Task brief =
Given the records below, pull every line with the word "text" into the answer.

Entries provided =

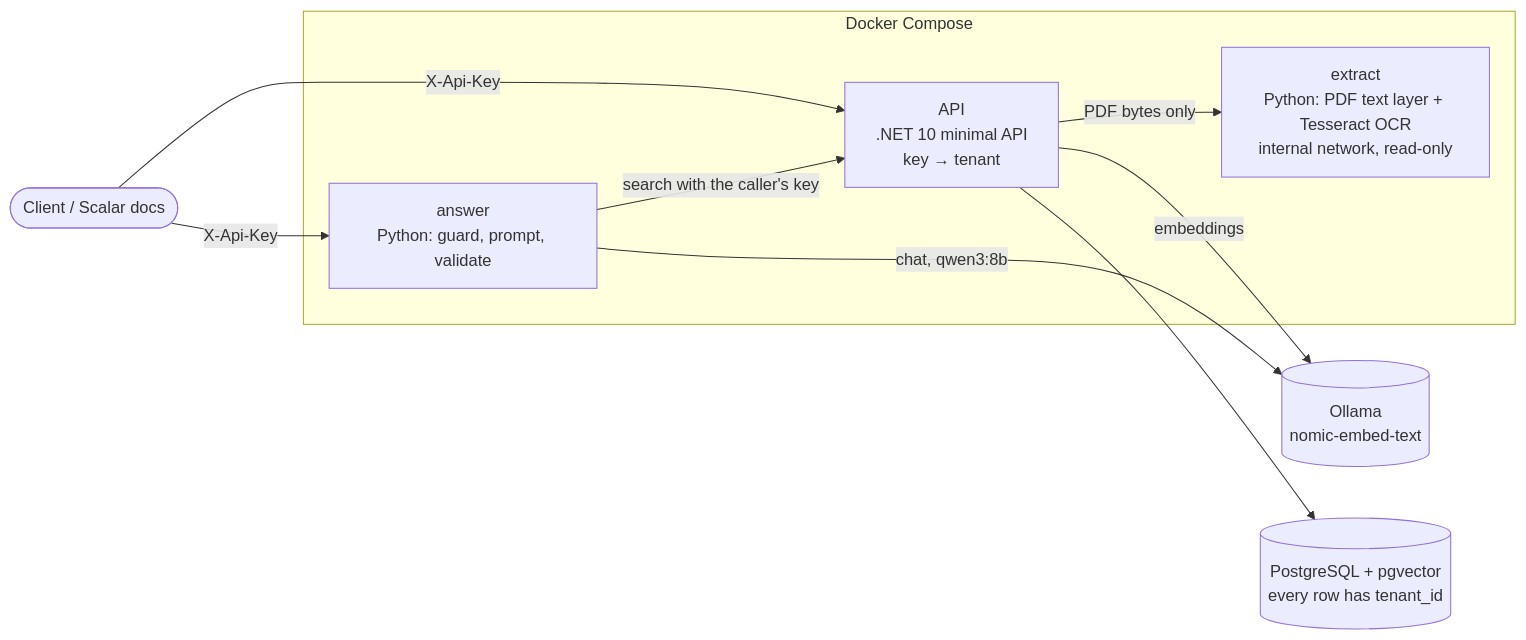
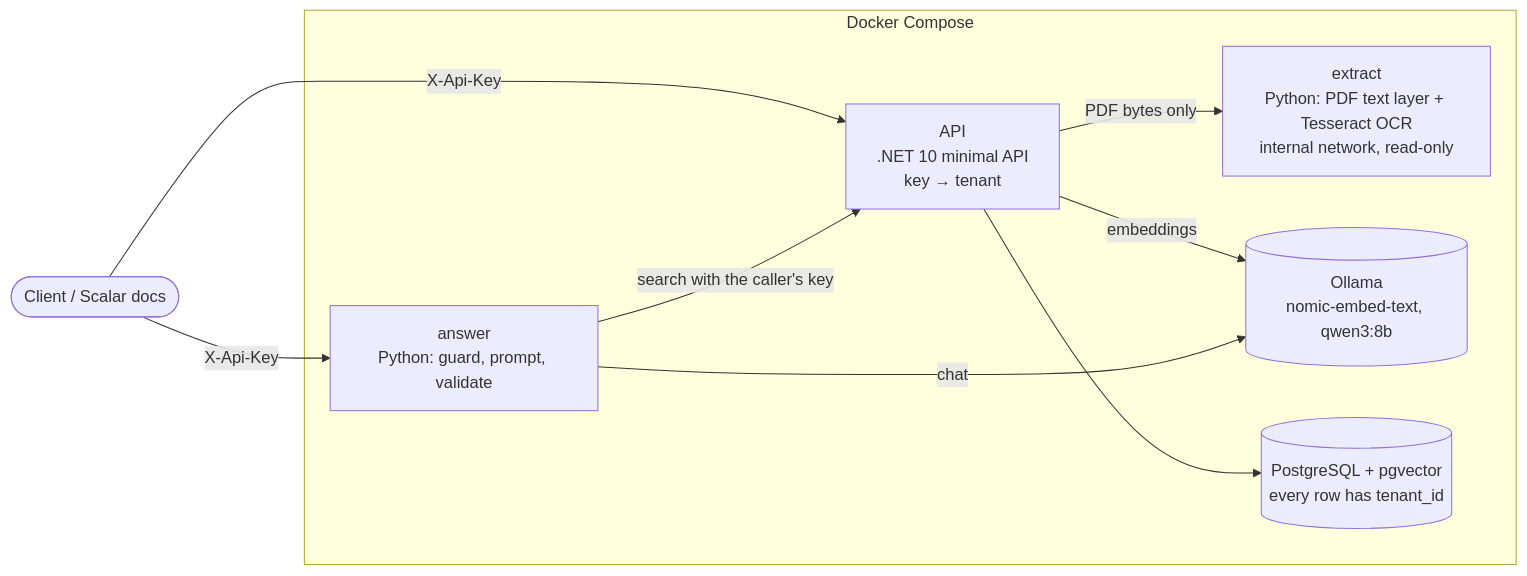
The diagram in README.md (MichelAbdelmalek/freightrag), drawn with Mermaid before and after one commit. The commit also changed other lines of this file and 10 other files, not shown here.

````diff
--- a/README.md
+++ b/README.md
@@ -23,17 +23,19 @@
 ```mermaid
 flowchart LR
     client([Client / Scalar docs]) -->|X-Api-Key| api
     client -->|X-Api-Key| answer
 
     subgraph docker [Docker Compose]
         api["API<br/>.NET 10 minimal API<br/>key → tenant"]
         extract["extract<br/>Python: PDF text layer + Tesseract OCR<br/>internal network, read-only"]
         answer["answer<br/>Python: guard, prompt, validate"]
+        ollama[("Ollama<br/>nomic-embed-text, qwen3:8b")]
+        db[("PostgreSQL + pgvector<br/>every row has tenant_id")]
     end
 
     api -->|PDF bytes only| extract
     answer -->|search with the caller's key| api
-    api -->|embeddings| ollama[("Ollama<br/>nomic-embed-text")]
-    answer -->|chat, qwen3:8b| ollama
-    api --> db[("PostgreSQL + pgvector<br/>every row has tenant_id")]
+    api -->|embeddings| ollama
+    answer -->|chat| ollama
+    api --> db
 ```
````
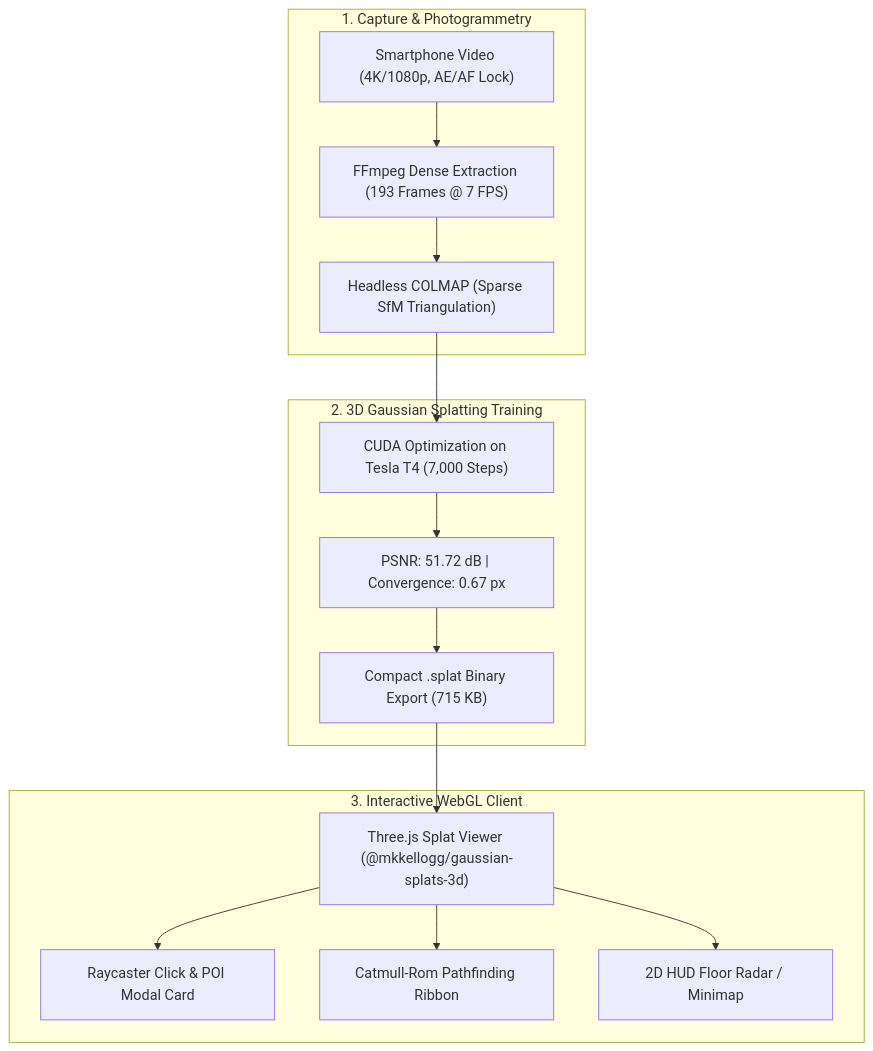
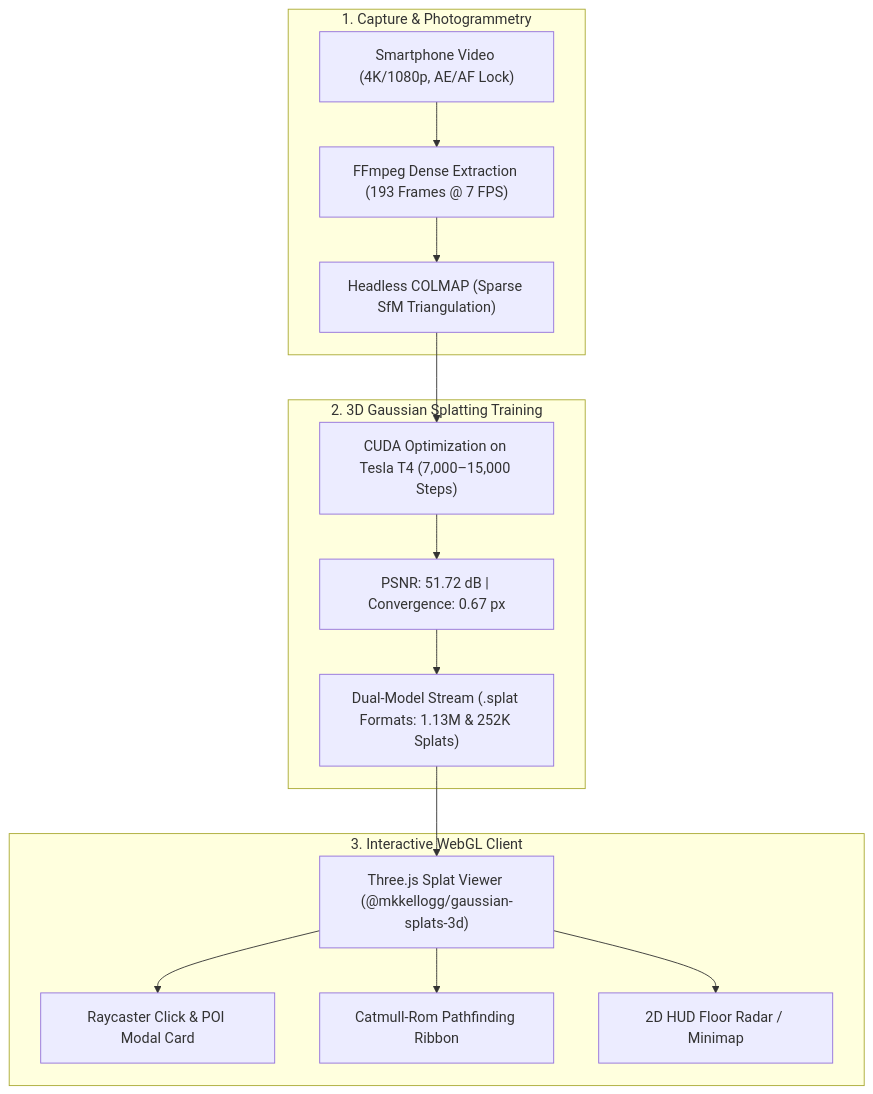
The diagram in README.md (Kaish-sheikh/nammaspace-digital-twin), drawn with Mermaid before and after one commit. The commit also changed other lines of this file and 10 other files, not shown here.

Commit message:
Upgrade showcase: Default to Ultra-HD Studio (1.13M splats) and upgrade mobile scan to High-Density model (8.1 MB, 252k splats)

````diff
--- a/README.md
+++ b/README.md
@@ -30,20 +30,20 @@
 ```mermaid
 flowchart TD
     subgraph 1. Capture & Photogrammetry
         A["Smartphone Video (4K/1080p, AE/AF Lock)"] --> B["FFmpeg Dense Extraction (193 Frames @ 7 FPS)"]
         B --> C["Headless COLMAP (Sparse SfM Triangulation)"]
     end
 
     subgraph 2. 3D Gaussian Splatting Training
-        C --> D["CUDA Optimization on Tesla T4 (7,000 Steps)"]
+        C --> D["CUDA Optimization on Tesla T4 (7,000–15,000 Steps)"]
         D --> E["PSNR: 51.72 dB | Convergence: 0.67 px"]
-        E --> F["Compact .splat Binary Export (715 KB)"]
+        E --> F["Dual-Model Stream (.splat Formats: 1.13M & 252K Splats)"]
     end
 
     subgraph 3. Interactive WebGL Client
         F --> G["Three.js Splat Viewer (@mkkellogg/gaussian-splats-3d)"]
         G --> H["Raycaster Click & POI Modal Card"]
         G --> I["Catmull-Rom Pathfinding Ribbon"]
         G --> J["2D HUD Floor Radar / Minimap"]
     end
 ```
````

Result of this exercise =
         extract["extract<br/>Python: PDF text layer + Tesseract OCR<br/>internal network, read-only"]
+        ollama[("Ollama<br/>nomic-embed-text, qwen3:8b")]
-    api -->|embeddings| ollama[("Ollama<br/>nomic-embed-text")]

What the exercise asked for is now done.